If you’re looking for a new topic for a legal writing problem, you might consider implied warranties.
From the Hudson Cook Law blog, here’s a quick summary of the law:
However, when it comes to disclaiming implied warranties, state law (in most states) simplifies things by providing that a dealer can disclaim the implied warranties of merchantability and fitness for a particular purpose by using the words "as is," "with all faults," or other language that, in common understanding, calls the buyer's attention to the exclusion of warranties and makes plain that there is no implied warranty. Even when a dealer uses these words, however, there are times when an implied warranty disclaimer may not be effective. . . .
The lesson here is that a disclaimer of implied warranties can be a strong defense, but only when it is not rendered ineffective by the dealer's conduct.
You can read more here.
Here the February pass rates for California's ABA accredited and non accredited law schools:
California Western School of Law – 44 percent
Concord University School of Law – 9 percent
Golden Gate University – 36 percent
Humphreys College Laurence Drivon School of Law – 10 percent
Loyola Law School – Los Angeles – 65 percent
McGeorge School of Law – 32 percent
Monterey College of Law – 21 percent
Northwestern California University – 13 percent
Pacific Coast University – 11 percent
Pepperdine University – 53 percent
San Joaquin College of Law – 36 percent
Santa Barbara College of Law – 40 percent
Santa Clara University – 54 percent
Southwestern Law School – 41 percent
Thomas Jefferson School of Law – 29 percent
Trinity Law School – 12 percent
University of California – Los Angeles – 65 percent
University of San Diego – 53 percent
University of San Francisco – 52 percent
University of California Hastings College – 48 percent
University of W. LA-San Fernando Valley – 19 percent
Western State University – 46 percent
You can read more here at JDJournal.
The University of North Texas at Dallas College of Law has been granted provisional approval for accreditation from the American Bar Association after initially being denied accreditation last fall.
The ABA Council of the Section of Legal Education and Admission to the Bar announced its decision on June 3 following a positive recommendation from the ABA Accreditation Committee and a review of documents and testimony provided by UNT.
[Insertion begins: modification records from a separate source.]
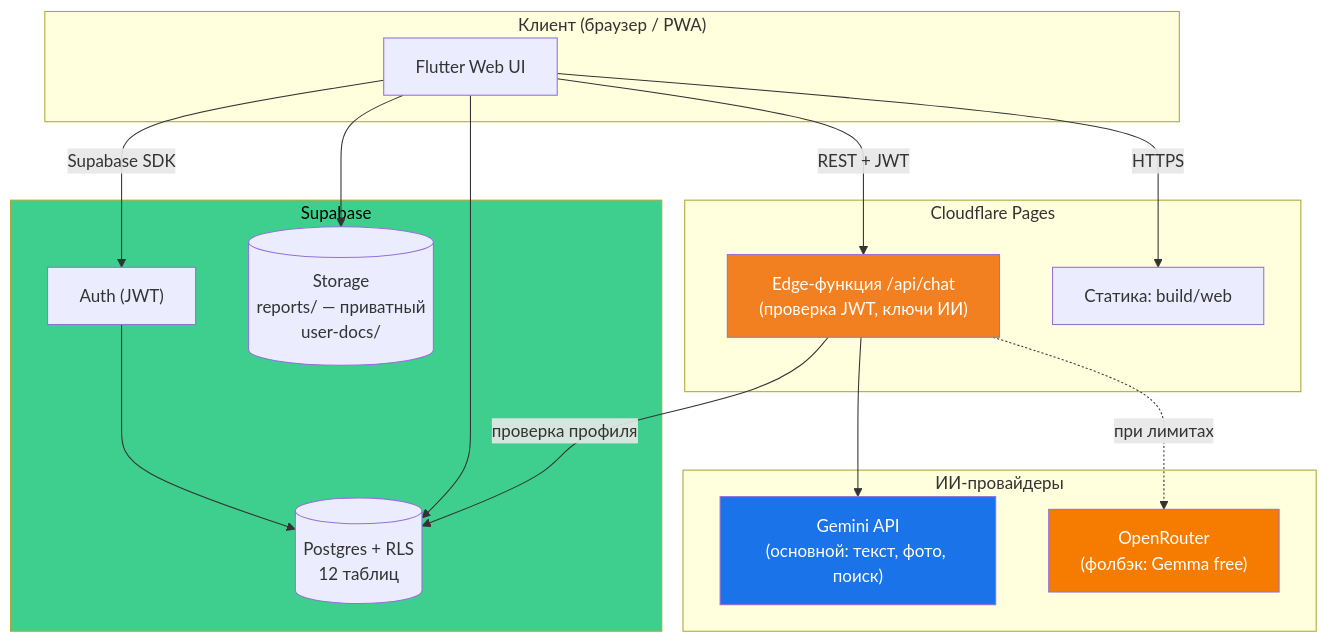
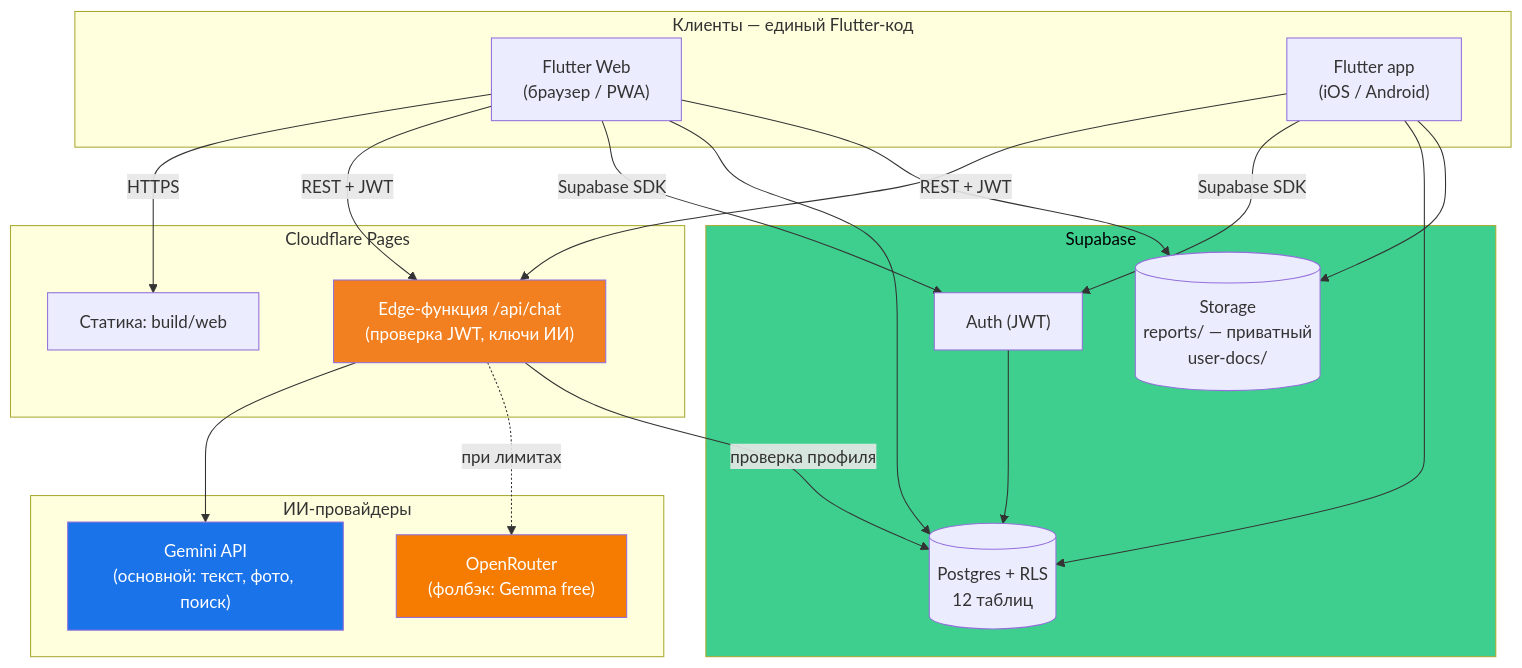
Before and after one commit to arcnosixta/esep-web: the first of 7 diagrams in TZ/Roadmap.md, drawn with Mermaid. The commit also changed other lines of this file and 1 other file, not shown here.

Commit message:
docs: Roadmap — клиенты web+app (единый Flutter), убраны Этапы 3-4 (после сентября)

````diff
--- a/TZ/Roadmap.md
+++ b/TZ/Roadmap.md
@@ -10,37 +10,42 @@
 ```mermaid
 flowchart TB
-    subgraph Client["Клиент (браузер / PWA)"]
-        UI["Flutter Web UI"]
+    subgraph Client["Клиенты — единый Flutter-код"]
+        WEB["Flutter Web<br/>(браузер / PWA)"]
+        MOB["Flutter app<br/>(iOS / Android)"]
     end
 
     subgraph CF["Cloudflare Pages"]
         EDGE["Edge-функция /api/chat<br/>(проверка JWT, ключи ИИ)"]
         STATIC["Статика: build/web"]
     end
 
     subgraph SB["Supabase"]
         AUTH["Auth (JWT)"]
         DB[("Postgres + RLS<br/>12 таблиц")]
         STO[("Storage<br/>reports/ — приватный<br/>user-docs/")]
     end
 
     subgraph AI["ИИ-провайдеры"]
         GEM["Gemini API<br/>(основной: текст, фото, поиск)"]
         OR["OpenRouter<br/>(фолбэк: Gemma free)"]
     end
 
-    UI -->|"HTTPS"| STATIC
-    UI -->|"REST + JWT"| EDGE
+    WEB -->|"HTTPS"| STATIC
+    WEB -->|"REST + JWT"| EDGE
+    MOB -->|"REST + JWT"| EDGE
     EDGE --> GEM
     EDGE -.->|"при лимитах"| OR
-    UI -->|"Supabase SDK"| AUTH
+    WEB -->|"Supabase SDK"| AUTH
+    MOB -->|"Supabase SDK"| AUTH
     AUTH --> DB
-    UI --> DB
-    UI --> STO
+    WEB --> DB
+    MOB --> DB
+    WEB --> STO
+    MOB --> STO
     EDGE -->|"проверка профиля"| DB
 
     style GEM fill:#1a73e8,color:#fff
     style OR fill:#f57c00,color:#fff
     style EDGE fill:#f38020,color:#fff
     style SB fill:#3ecf8e,color:#000
 ```
````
The provisional approval means that the school’s progress will be closely monitored by the ABA, which will determine whether the school should receive full accreditation. Provisional accreditation gives the school and its graduates all of the rights and recognition of a fully approved law school, according to the ABA. But UNT will have to wait at least three more years before it can gain full accreditation, assuming it meets all the standards set by ABA. In years two and four the ABA will visit the school for a full evaluation. . . .
The positive recommendation came less than a year after the ABA denied the school accreditation in August 2016. The ABA released its initial recommendation alongside a 21-page report, citing concerns about the school’s admissions policies and financial conditions.
You can read more here.
The Council of the ABA Section of Legal Education and Admissions to the Bar has just granted provisional accreditation to the University of North Texas at Dallas College of Law. I have written about this school's innovative programs several times on this blog. Deborah Jones Merritt has a detailed list of this school's distinctive features here.
Sunday, June 11, 2017